▸ Problem statement: Look for the word "sprawko" in the entries below, then copy every line that has it.

▸ Source records:
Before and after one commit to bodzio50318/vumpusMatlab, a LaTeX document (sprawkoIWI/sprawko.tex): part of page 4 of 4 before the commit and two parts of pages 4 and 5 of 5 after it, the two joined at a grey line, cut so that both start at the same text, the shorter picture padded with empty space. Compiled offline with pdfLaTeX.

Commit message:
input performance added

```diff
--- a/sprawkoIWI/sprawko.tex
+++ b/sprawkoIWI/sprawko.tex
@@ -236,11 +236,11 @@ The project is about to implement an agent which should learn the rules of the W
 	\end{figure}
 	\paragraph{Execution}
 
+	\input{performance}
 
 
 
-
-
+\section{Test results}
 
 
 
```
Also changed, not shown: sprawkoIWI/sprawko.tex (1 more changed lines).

▸ Answer below:
Before and after one commit to bodzio50318/vumpusMatlab, a LaTeX document (sprawkoIWI/sprawko.tex): part of page 4 of 4 before the commit and two parts of pages 4 and 5 of 5 after it, the two joined at a grey line, cut so that both start at the same text, the shorter picture padded with empty space. Compiled offline with pdfLaTeX.
--- a/sprawkoIWI/sprawko.tex
+++ b/sprawkoIWI/sprawko.tex
Also changed, not shown: sprawkoIWI/sprawko.tex (1 more changed lines).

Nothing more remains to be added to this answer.